    Does this ruling cover FAT32 or just FAT16

    • Re: (Score:3, Informative)

      by peppepz ( 1311345 )
      The patent doesn't mention the width of FAT entries. It doesn't mention FAT at all, only directory entries.
    • by DarkOx ( 621550 )

      Not certain buy I would guess FAT32 because of this 'common name space for long and short filenames' as FAT12 and FAT16 did not support LNFs. Hopefully and this what actually matters at this point it also covers exFAT

      • Re:What about FAT32 (Score:4, Informative)

        by queazocotal ( 915608 ) on Saturday December 07, 2013 @10:37AM (#45626337)

        As I understand it, exfat has been carefully designed to be rather patent laden, and rely on multiple patents - not just this one that is due to expire soon.

        • Re:What about FAT32 (Score:5, Interesting)

          by Anonymous Coward on Saturday December 07, 2013 @10:43AM (#45626365)

          Every camera, phone and tablet manufacturer should use UDF to format flash cards. It's patent free and supported by all major operating systems. The only thing missing is write support in Windows XP, but it would cost Google pennies to write a free driver, compared to the billions they pay Microsoft for FAT patents.

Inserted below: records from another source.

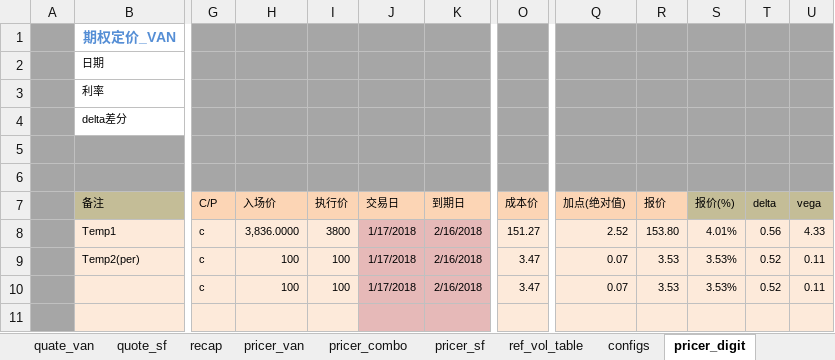
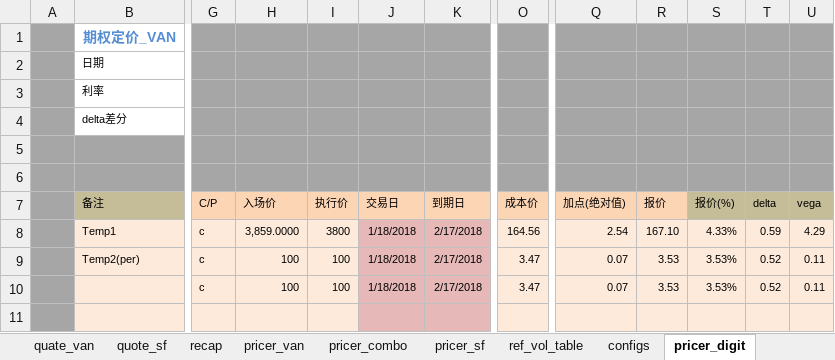
Before and after one commit to wusf/CmdtyOTC, an Excel workbook: PricerAndQutation/OptionPricer_v2_20180117.xlsx, sheet pricer_digit, drawn as a sheet; only a part is shown, gaps mark what is left out; values as stored, in another font and other column widths than the file's, no borders; the diff names each change by its address in the sheet, - before the commit and + after, or states it on an @@ line.

```diff
--- a/PricerAndQutation/OptionPricer_v2_20180117.xlsx (sheet pricer_digit)
+++ b/PricerAndQutation/OptionPricer_v2_20180117.xlsx (sheet pricer_digit)
-H8 (入场价): 3,836.0000
+H8 (入场价): 3,859.0000
-J8:J10 (交易日): 1/17/2018
+J8:J10 (交易日): 1/18/2018
-K8:K10 (到期日): 2/16/2018
+K8:K10 (到期日): 2/17/2018
-O8 (成本价): 151.27
+O8 (成本价): 164.56
-Q8 (加点(绝对值)): 2.52
+Q8 (加点(绝对值)): 2.54
-R8 (报价): 153.80
+R8 (报价): 167.10
-S8 (报价(%)): 4.01%
+S8 (报价(%)): 4.33%
-T8 (delta): 0.56
+T8 (delta): 0.59
-U8 (vega): 4.33
+U8 (vega): 4.29
```
Also changed, not shown: sheet recap, sheet pricer_van, sheet pricer_sf, sheet pricer_combo, 3 other files.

          • Re: (Score:2, Flamebait)

            by shentino ( 1139071 )

            most likely MS would refuse to issue new patent licenses to any OEM supportung UDF

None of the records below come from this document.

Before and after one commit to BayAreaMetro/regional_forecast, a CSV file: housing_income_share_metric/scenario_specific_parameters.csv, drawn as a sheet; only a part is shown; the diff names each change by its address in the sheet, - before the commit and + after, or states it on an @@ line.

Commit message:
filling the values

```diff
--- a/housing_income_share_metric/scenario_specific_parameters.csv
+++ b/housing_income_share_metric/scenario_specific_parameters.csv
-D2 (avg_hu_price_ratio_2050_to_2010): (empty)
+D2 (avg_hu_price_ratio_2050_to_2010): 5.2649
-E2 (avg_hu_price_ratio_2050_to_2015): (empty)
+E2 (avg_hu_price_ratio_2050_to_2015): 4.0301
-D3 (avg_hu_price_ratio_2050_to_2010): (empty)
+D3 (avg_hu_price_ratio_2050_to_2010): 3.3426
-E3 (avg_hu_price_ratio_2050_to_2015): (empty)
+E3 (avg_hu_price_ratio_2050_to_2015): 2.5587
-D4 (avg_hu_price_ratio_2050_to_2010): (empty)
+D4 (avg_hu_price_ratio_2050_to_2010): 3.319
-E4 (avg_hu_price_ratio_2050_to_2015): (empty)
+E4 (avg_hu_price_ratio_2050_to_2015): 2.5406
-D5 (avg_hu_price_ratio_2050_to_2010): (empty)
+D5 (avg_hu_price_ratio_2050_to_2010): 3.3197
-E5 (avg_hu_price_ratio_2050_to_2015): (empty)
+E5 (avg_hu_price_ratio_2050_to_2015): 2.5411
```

            • Wouldn't this violate the F in FRAND []? If anything, the problem is that UDF is probably patented as well. Still, UDF is a better file system than *FAT feature-wise, and perhaps the relevant patents aren't in the hands of patent trolls like Microsoft.
            • by leuk_he ( 194174 )

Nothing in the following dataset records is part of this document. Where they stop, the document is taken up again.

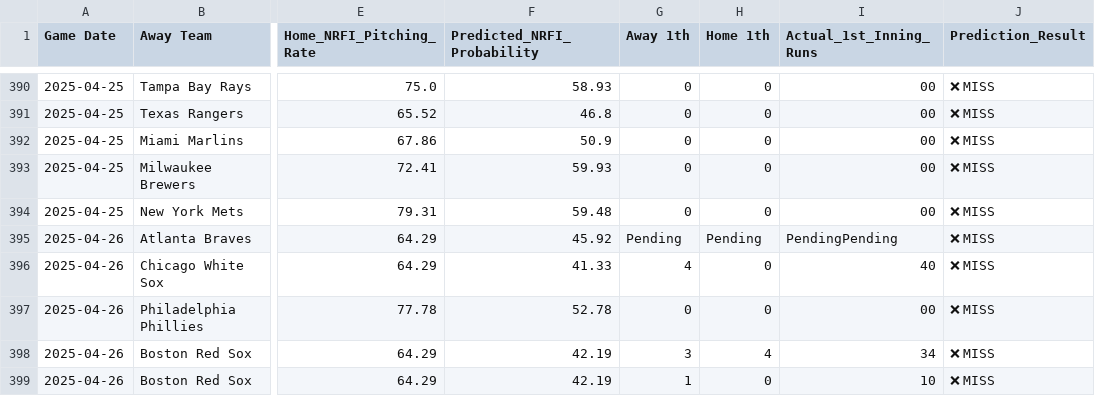
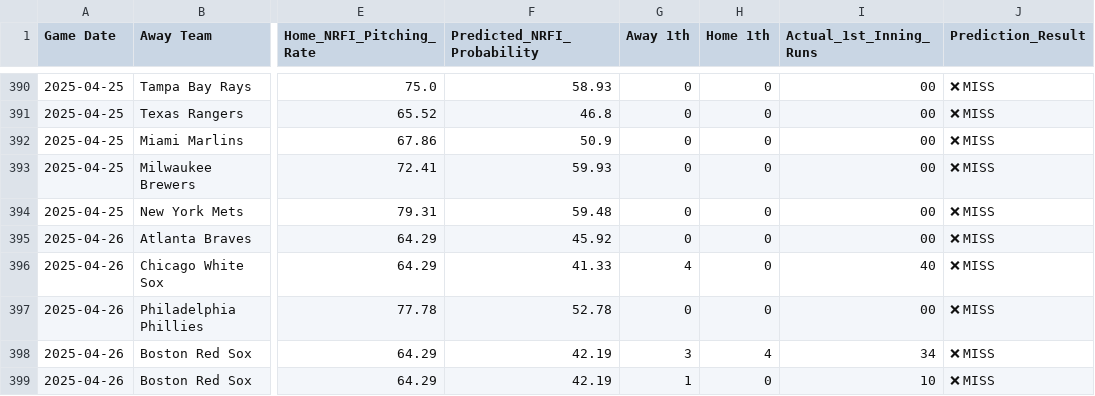
Before and after one commit to radgator13/mlb-scratch-model-v3.5, a CSV file: data/mlb_nrfi_results_full.csv, drawn as a sheet; only a part is shown, gaps mark what is left out; the diff names each change by its address in the sheet, - before the commit and + after, or states it on an @@ line.

```diff
--- a/data/mlb_nrfi_results_full.csv
+++ b/data/mlb_nrfi_results_full.csv
-G395 (Away 1th): Pending
+G395 (Away 1th): 0
-H395 (Home 1th): Pending
+H395 (Home 1th): 0
-I395 (Actual_1st_Inning_Runs): PendingPending
+I395 (Actual_1st_Inning_Runs): 00
```
Also changed, not shown: data/mlb_boxscores_full.csv, 4 other files.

              No MS will not refuse it. It will include this in the patent license needed for a android phone.

              It is suspected that MS receives 10 dollar/euro (not sure) for every sold android phone, in patent licenses.

              However as part of the license it is sealed exactly what is licensed. So you cannot work arround this. And nobody is usre about this. And since fighting of a pantent is a long and expensive proces, most suppliers just pay, because is has the least risk, and most economic outcome. The FAT [] patent is needed

              • Re: What about FAT32 (Score:2, Interesting)

                by Anonymous Coward

                Apples earns money with Android as well. HTC for example signed a license agreement with Apple and pays them several dollars per device.

                Apple wanted to sign such an agreement with Samsung as well. Before all this litigation stuff. But Samsung refused. That's why they got sued.

              • There is a simple way around it. Sell some model of phones without firmware at all or with some primitive firmware with limited functionality but not covered with patents. And supply it with an URL of source code that you can compile yourself. If at least some of routers take this model (they use OpenWRT) and (in Russia - with FreeDOS) with computers - why it cannot be done with phones?

                See also: []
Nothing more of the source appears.